Action item - Output all of the data below without changing a word, and exclude the pictures.
━━ Dataset records ━━
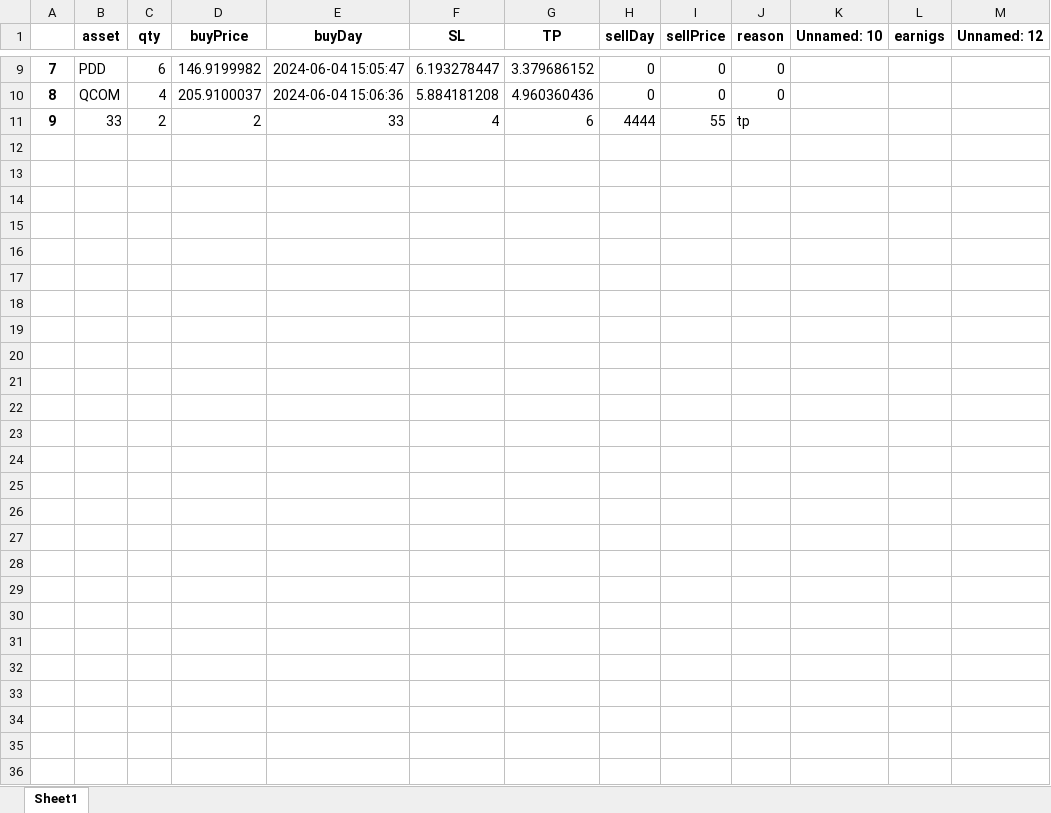
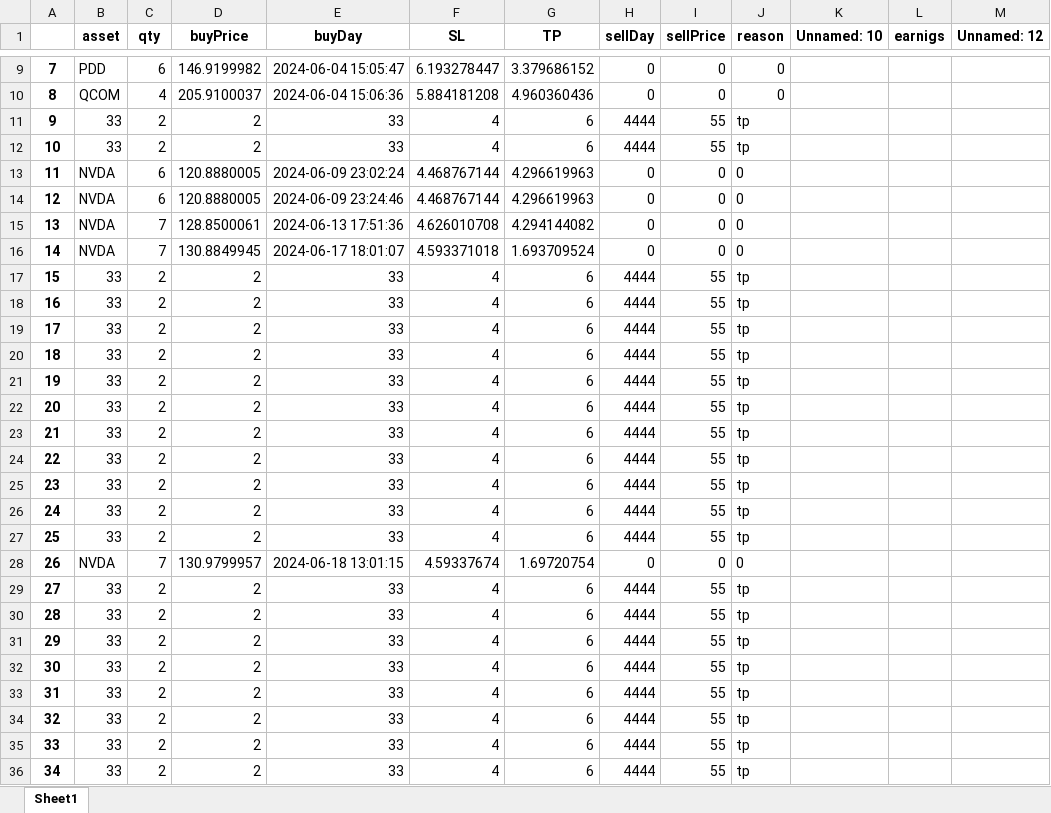
Before and after one commit to jjviton/999_Automatic, an Excel workbook: reports/Cartera/cartera01.xlsx, sheet Sheet1, drawn as a sheet; only a part is shown, gaps mark what is left out; values as stored, in another font and other column widths than the file's, no borders; the diff names each change by its address in the sheet, - before the commit and + after, or states it on an @@ line.

```diff
--- a/reports/Cartera/cartera01.xlsx (sheet Sheet1)
+++ b/reports/Cartera/cartera01.xlsx (sheet Sheet1)
+row 12: 10 | 33 | 2 | 2 | 33 | 4 | 6 | 4444 | 55 | tp
+row 13: 11 | NVDA | 6 | 120.8880005 | 2024-06-09 23:02:24 | 4.468767144 | 4.296619963 | 0 | 0 | 0
+row 14: 12 | NVDA | 6 | 120.8880005 | 2024-06-09 23:24:46 | 4.468767144 | 4.296619963 | 0 | 0 | 0
+row 15: 13 | NVDA | 7 | 128.8500061 | 2024-06-13 17:51:36 | 4.626010708 | 4.294144082 | 0 | 0 | 0
+row 16: 14 | NVDA | 7 | 130.8849945 | 2024-06-17 18:01:07 | 4.593371018 | 1.693709524 | 0 | 0 | 0
+row 17: 15 | 33 | 2 | 2 | 33 | 4 | 6 | 4444 | 55 | tp
+row 18: 16 | 33 | 2 | 2 | 33 | 4 | 6 | 4444 | 55 | tp
+row 19: 17 | 33 | 2 | 2 | 33 | 4 | 6 | 4444 | 55 | tp
+row 20: 18 | 33 | 2 | 2 | 33 | 4 | 6 | 4444 | 55 | tp
+row 21: 19 | 33 | 2 | 2 | 33 | 4 | 6 | 4444 | 55 | tp
+row 22: 20 | 33 | 2 | 2 | 33 | 4 | 6 | 4444 | 55 | tp
+row 23: 21 | 33 | 2 | 2 | 33 | 4 | 6 | 4444 | 55 | tp
+row 24: 22 | 33 | 2 | 2 | 33 | 4 | 6 | 4444 | 55 | tp
+row 25: 23 | 33 | 2 | 2 | 33 | 4 | 6 | 4444 | 55 | tp
+row 26: 24 | 33 | 2 | 2 | 33 | 4 | 6 | 4444 | 55 | tp
+row 27: 25 | 33 | 2 | 2 | 33 | 4 | 6 | 4444 | 55 | tp
+row 28: 26 | NVDA | 7 | 130.9799957 | 2024-06-18 13:01:15 | 4.59337674 | 1.69720754 | 0 | 0 | 0
+row 29: 27 | 33 | 2 | 2 | 33 | 4 | 6 | 4444 | 55 | tp
+row 30: 28 | 33 | 2 | 2 | 33 | 4 | 6 | 4444 | 55 | tp
+row 31: 29 | 33 | 2 | 2 | 33 | 4 | 6 | 4444 | 55 | tp
+row 32: 30 | 33 | 2 | 2 | 33 | 4 | 6 | 4444 | 55 | tp
+row 33: 31 | 33 | 2 | 2 | 33 | 4 | 6 | 4444 | 55 | tp
+row 34: 32 | 33 | 2 | 2 | 33 | 4 | 6 | 4444 | 55 | tp
+row 35: 33 | 33 | 2 | 2 | 33 | 4 | 6 | 4444 | 55 | tp
+row 36: 34 | 33 | 2 | 2 | 33 | 4 | 6 | 4444 | 55 | tp
```
Also changed, not shown: reports/Cartera/cartera_back.xlsx, 2 other files.
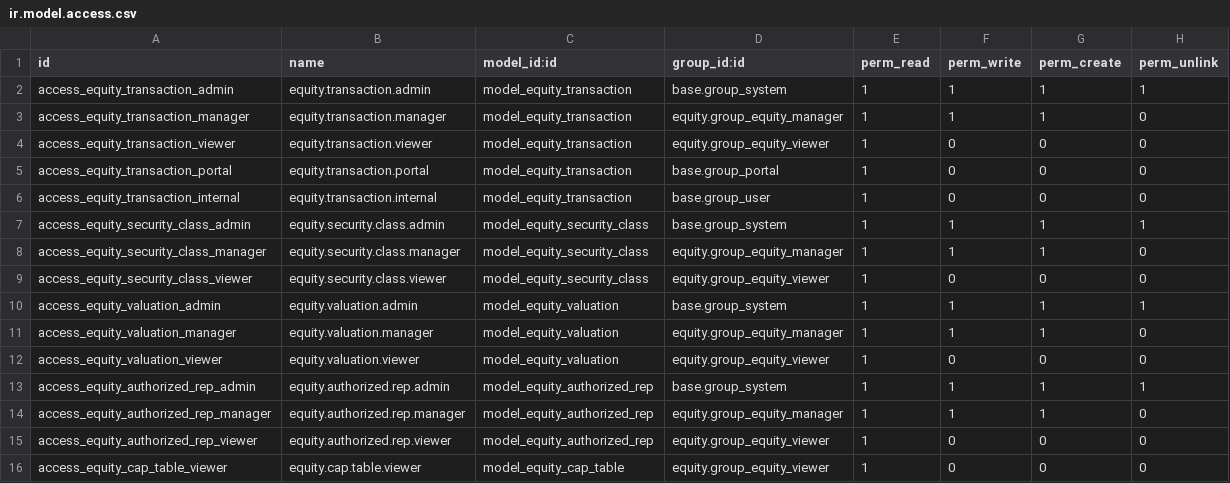
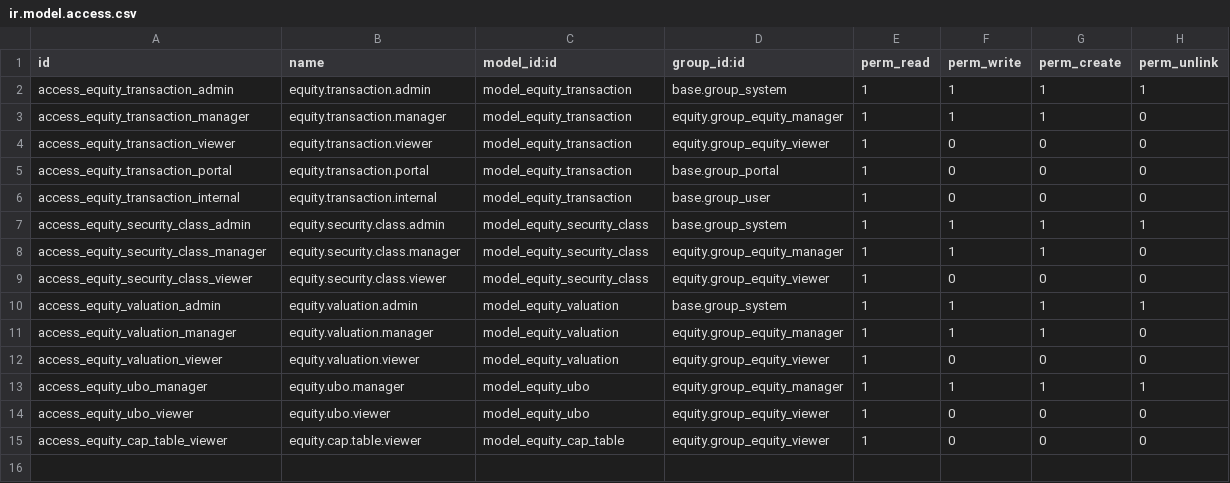
Before and after one commit to Saitamaxqi/enterprise, a CSV file: equity/security/ir.model.access.csv, drawn as a sheet.

Commit message:
[IMP] equity: Added UBO features
This commit adds UBO features to the equity app.
Excalidraw: https://app.excalidraw.com/l/65VNwvy7c4X/4gmuRj0guBl

task-5060355

closes odoo/enterprise#93241

Signed-off-by: William André (wan) <wan@odoo.com>

```diff
--- a/equity/security/ir.model.access.csv
+++ b/equity/security/ir.model.access.csv
@@ -12,5 +12,4 @@ access_equity_valuation_manager,equity.valuation.manager,model_equity_valuation,
 access_equity_valuation_viewer,equity.valuation.viewer,model_equity_valuation,equity.group_equity_viewer,1,0,0,0
-access_equity_authorized_rep_admin,equity.authorized.rep.admin,model_equity_authorized_rep,base.group_system,1,1,1,1
-access_equity_authorized_rep_manager,equity.authorized.rep.manager,model_equity_authorized_rep,equity.group_equity_manager,1,1,1,0
-access_equity_authorized_rep_viewer,equity.authorized.rep.viewer,model_equity_authorized_rep,equity.group_equity_viewer,1,0,0,0
+access_equity_ubo_manager,equity.ubo.manager,model_equity_ubo,equity.group_equity_manager,1,1,1,1
+access_equity_ubo_viewer,equity.ubo.viewer,model_equity_ubo,equity.group_equity_viewer,1,0,0,0
 access_equity_cap_table_viewer,equity.cap.table.viewer,model_equity_cap_table,equity.group_equity_viewer,1,0,0,0
```
Also changed, not shown: 22 other files.
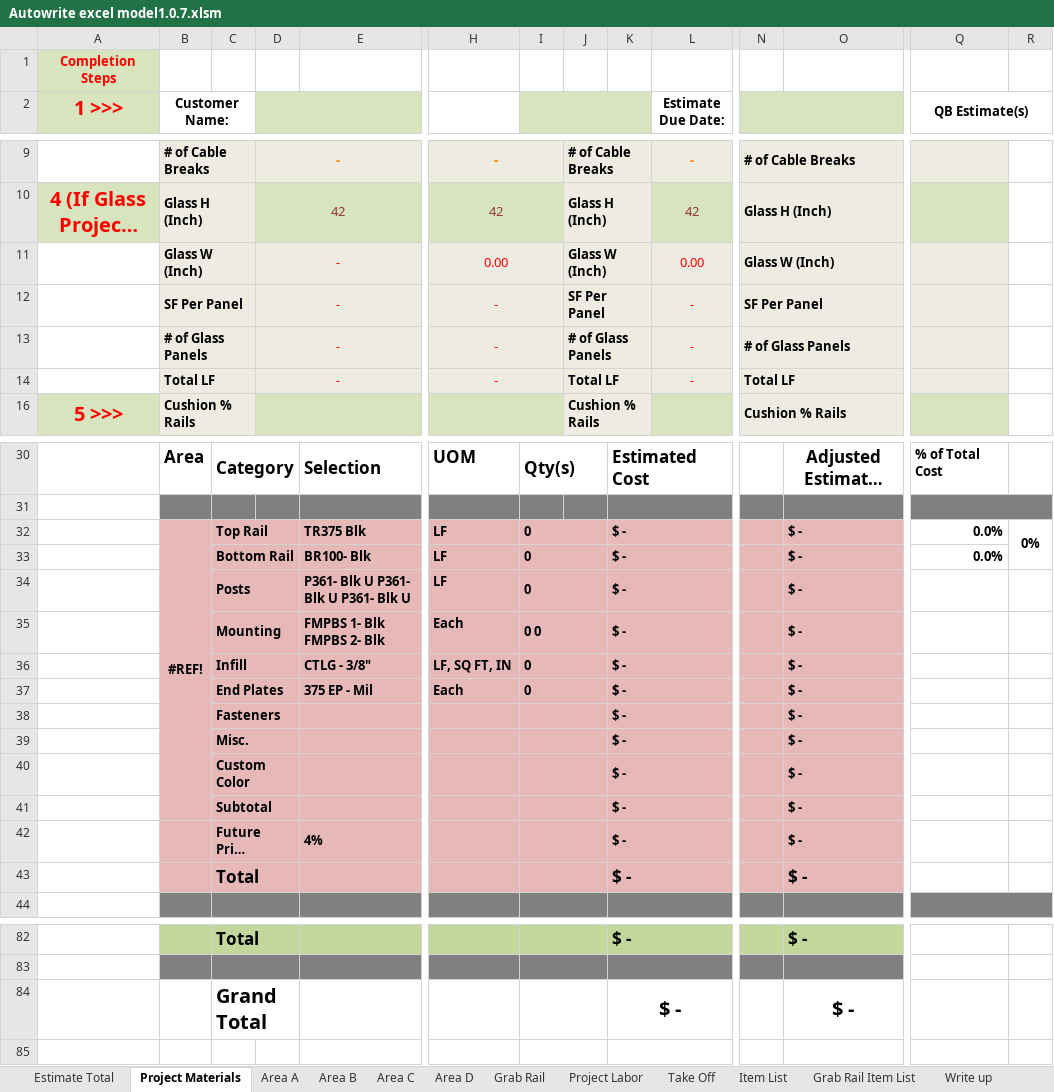
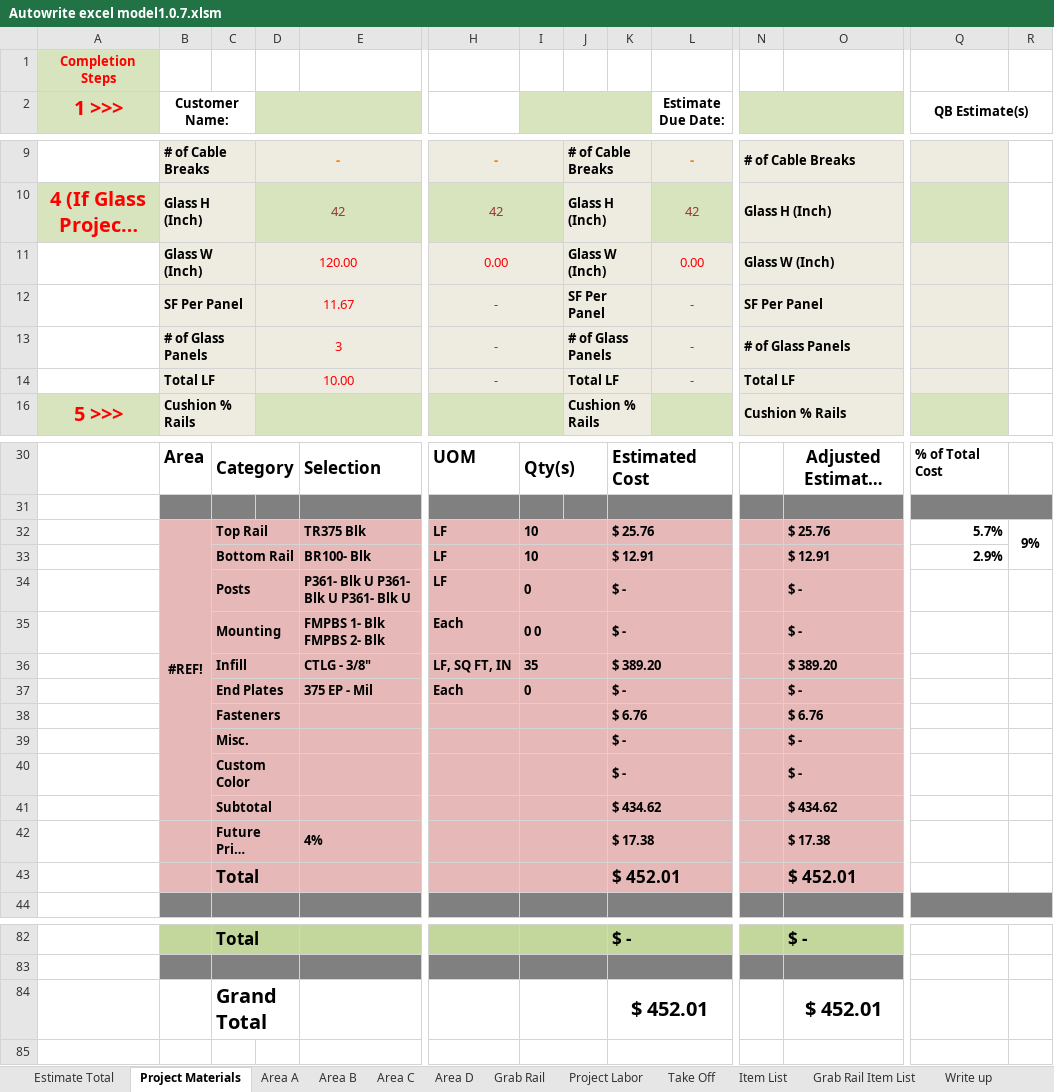
Before and after one commit to yothebob/excel-est-to-proposal, an Excel workbook: Autowrite excel model1.0.7.xlsm, sheet Project Materials, drawn as a sheet; only a part is shown, gaps mark what is left out; long unchanged cells end in …; values as stored, in another font and other column widths than the file's, no borders; removed rows and columns are numbered as before the commit, all else as after; rows hold the shown columns only; the diff covers the shown part only; the diff names each change by its address in the sheet, - before the commit and + after, or states it on an @@ line.

```diff
--- a/Autowrite excel model1.0.7.xlsm (sheet Project Materials)
+++ b/Autowrite excel model1.0.7.xlsm (sheet Project Materials)
-D11: -
+D11: 120.00
-D12: -
+D12: 11.67
-D13: -
+D13: 3
-D14: -
+D14: 10.00
-I32:I33: 0
+I32:I33: 10
-K32: $ -
+K32: $ 25.76
-O32: $ -
+O32: $ 25.76
-Q32 (QB Estimate(s)): 0.0%
+Q32 (QB Estimate(s)): 5.7%
-R32: 0%
+R32: 9%
-K33: $ -
+K33: $ 12.91
-O33: $ -
+O33: $ 12.91
-Q33 (QB Estimate(s)): 0.0%
+Q33 (QB Estimate(s)): 2.9%
-I36: 0
+I36: 35
-K36: $ -
+K36: $ 389.20
-O36: $ -
+O36: $ 389.20
-row 38:  |  | Fasteners |  |  |  |  |  | $ - |  |  | $ -
+row 38:  |  | Fasteners |  |  |  |  |  | $ 6.76 |  |  | $ 6.76
-row 41:  |  | Subtotal |  |  |  |  |  | $ - |  |  | $ -
+row 41:  |  | Subtotal |  |  |  |  |  | $ 434.62 |  |  | $ 434.62
-K42: $ -
+K42: $ 17.38
-O42: $ -
+O42: $ 17.38
-row 43:  |  | Total |  |  |  |  |  | $ - |  |  | $ -
+row 43:  |  | Total |  |  |  |  |  | $ 452.01 |  |  | $ 452.01
-row 84:  |  | Grand Total |  |  |  |  |  | $ - |  |  | $ -
+row 84:  |  | Grand Total |  |  |  |  |  | $ 452.01 |  |  | $ 452.01
```
Also changed, not shown: 5 edited cells elsewhere in this sheet, sheet Estimate Total, sheet Item List, sheet Area A, sheet Project Labor, sheet Write up, sheet Work Area, 1 more sheet, hidden cells, 1 other file.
━━━
Answer box -
Before and after one commit to jjviton/999_Automatic, an Excel workbook: reports/Cartera/cartera01.xlsx, sheet Sheet1, drawn as a sheet; only a part is shown, gaps mark what is left out; values as stored, in another font and other column widths than the file's, no borders; the diff names each change by its address in the sheet, - before the commit and + after, or states it on an @@ line.

```diff
--- a/reports/Cartera/cartera01.xlsx (sheet Sheet1)
+++ b/reports/Cartera/cartera01.xlsx (sheet Sheet1)
+row 12: 10 | 33 | 2 | 2 | 33 | 4 | 6 | 4444 | 55 | tp
+row 13: 11 | NVDA | 6 | 120.8880005 | 2024-06-09 23:02:24 | 4.468767144 | 4.296619963 | 0 | 0 | 0
+row 14: 12 | NVDA | 6 | 120.8880005 | 2024-06-09 23:24:46 | 4.468767144 | 4.296619963 | 0 | 0 | 0
+row 15: 13 | NVDA | 7 | 128.8500061 | 2024-06-13 17:51:36 | 4.626010708 | 4.294144082 | 0 | 0 | 0
+row 16: 14 | NVDA | 7 | 130.8849945 | 2024-06-17 18:01:07 | 4.593371018 | 1.693709524 | 0 | 0 | 0
+row 17: 15 | 33 | 2 | 2 | 33 | 4 | 6 | 4444 | 55 | tp
+row 18: 16 | 33 | 2 | 2 | 33 | 4 | 6 | 4444 | 55 | tp
+row 19: 17 | 33 | 2 | 2 | 33 | 4 | 6 | 4444 | 55 | tp
+row 20: 18 | 33 | 2 | 2 | 33 | 4 | 6 | 4444 | 55 | tp
+row 21: 19 | 33 | 2 | 2 | 33 | 4 | 6 | 4444 | 55 | tp
+row 22: 20 | 33 | 2 | 2 | 33 | 4 | 6 | 4444 | 55 | tp
+row 23: 21 | 33 | 2 | 2 | 33 | 4 | 6 | 4444 | 55 | tp
+row 24: 22 | 33 | 2 | 2 | 33 | 4 | 6 | 4444 | 55 | tp
+row 25: 23 | 33 | 2 | 2 | 33 | 4 | 6 | 4444 | 55 | tp
+row 26: 24 | 33 | 2 | 2 | 33 | 4 | 6 | 4444 | 55 | tp
+row 27: 25 | 33 | 2 | 2 | 33 | 4 | 6 | 4444 | 55 | tp
+row 28: 26 | NVDA | 7 | 130.9799957 | 2024-06-18 13:01:15 | 4.59337674 | 1.69720754 | 0 | 0 | 0
+row 29: 27 | 33 | 2 | 2 | 33 | 4 | 6 | 4444 | 55 | tp
+row 30: 28 | 33 | 2 | 2 | 33 | 4 | 6 | 4444 | 55 | tp
+row 31: 29 | 33 | 2 | 2 | 33 | 4 | 6 | 4444 | 55 | tp
+row 32: 30 | 33 | 2 | 2 | 33 | 4 | 6 | 4444 | 55 | tp
+row 33: 31 | 33 | 2 | 2 | 33 | 4 | 6 | 4444 | 55 | tp
+row 34: 32 | 33 | 2 | 2 | 33 | 4 | 6 | 4444 | 55 | tp
+row 35: 33 | 33 | 2 | 2 | 33 | 4 | 6 | 4444 | 55 | tp
+row 36: 34 | 33 | 2 | 2 | 33 | 4 | 6 | 4444 | 55 | tp
```
Also changed, not shown: reports/Cartera/cartera_back.xlsx, 2 other files.
Before and after one commit to Saitamaxqi/enterprise, a CSV file: equity/security/ir.model.access.csv, drawn as a sheet.

Commit message:
[IMP] equity: Added UBO features
This commit adds UBO features to the equity app.
Excalidraw: https://app.excalidraw.com/l/65VNwvy7c4X/4gmuRj0guBl

task-5060355

closes odoo/enterprise#93241

Signed-off-by: William André (wan) <wan@odoo.com>

```diff
--- a/equity/security/ir.model.access.csv
+++ b/equity/security/ir.model.access.csv
@@ -12,5 +12,4 @@ access_equity_valuation_manager,equity.valuation.manager,model_equity_valuation,
 access_equity_valuation_viewer,equity.valuation.viewer,model_equity_valuation,equity.group_equity_viewer,1,0,0,0
-access_equity_authorized_rep_admin,equity.authorized.rep.admin,model_equity_authorized_rep,base.group_system,1,1,1,1
-access_equity_authorized_rep_manager,equity.authorized.rep.manager,model_equity_authorized_rep,equity.group_equity_manager,1,1,1,0
-access_equity_authorized_rep_viewer,equity.authorized.rep.viewer,model_equity_authorized_rep,equity.group_equity_viewer,1,0,0,0
+access_equity_ubo_manager,equity.ubo.manager,model_equity_ubo,equity.group_equity_manager,1,1,1,1
+access_equity_ubo_viewer,equity.ubo.viewer,model_equity_ubo,equity.group_equity_viewer,1,0,0,0
 access_equity_cap_table_viewer,equity.cap.table.viewer,model_equity_cap_table,equity.group_equity_viewer,1,0,0,0
```
Also changed, not shown: 22 other files.
Before and after one commit to yothebob/excel-est-to-proposal, an Excel workbook: Autowrite excel model1.0.7.xlsm, sheet Project Materials, drawn as a sheet; only a part is shown, gaps mark what is left out; long unchanged cells end in …; values as stored, in another font and other column widths than the file's, no borders; removed rows and columns are numbered as before the commit, all else as after; rows hold the shown columns only; the diff covers the shown part only; the diff names each change by its address in the sheet, - before the commit and + after, or states it on an @@ line.

```diff
--- a/Autowrite excel model1.0.7.xlsm (sheet Project Materials)
+++ b/Autowrite excel model1.0.7.xlsm (sheet Project Materials)
-D11: -
+D11: 120.00
-D12: -
+D12: 11.67
-D13: -
+D13: 3
-D14: -
+D14: 10.00
-I32:I33: 0
+I32:I33: 10
-K32: $ -
+K32: $ 25.76
-O32: $ -
+O32: $ 25.76
-Q32 (QB Estimate(s)): 0.0%
+Q32 (QB Estimate(s)): 5.7%
-R32: 0%
+R32: 9%
-K33: $ -
+K33: $ 12.91
-O33: $ -
+O33: $ 12.91
-Q33 (QB Estimate(s)): 0.0%
+Q33 (QB Estimate(s)): 2.9%
-I36: 0
+I36: 35
-K36: $ -
+K36: $ 389.20
-O36: $ -
+O36: $ 389.20
-row 38:  |  | Fasteners |  |  |  |  |  | $ - |  |  | $ -
+row 38:  |  | Fasteners |  |  |  |  |  | $ 6.76 |  |  | $ 6.76
-row 41:  |  | Subtotal |  |  |  |  |  | $ - |  |  | $ -
+row 41:  |  | Subtotal |  |  |  |  |  | $ 434.62 |  |  | $ 434.62
-K42: $ -
+K42: $ 17.38
-O42: $ -
+O42: $ 17.38
-row 43:  |  | Total |  |  |  |  |  | $ - |  |  | $ -
+row 43:  |  | Total |  |  |  |  |  | $ 452.01 |  |  | $ 452.01
-row 84:  |  | Grand Total |  |  |  |  |  | $ - |  |  | $ -
+row 84:  |  | Grand Total |  |  |  |  |  | $ 452.01 |  |  | $ 452.01
```
Also changed, not shown: 5 edited cells elsewhere in this sheet, sheet Estimate Total, sheet Item List, sheet Area A, sheet Project Labor, sheet Write up, sheet Work Area, 1 more sheet, hidden cells, 1 other file.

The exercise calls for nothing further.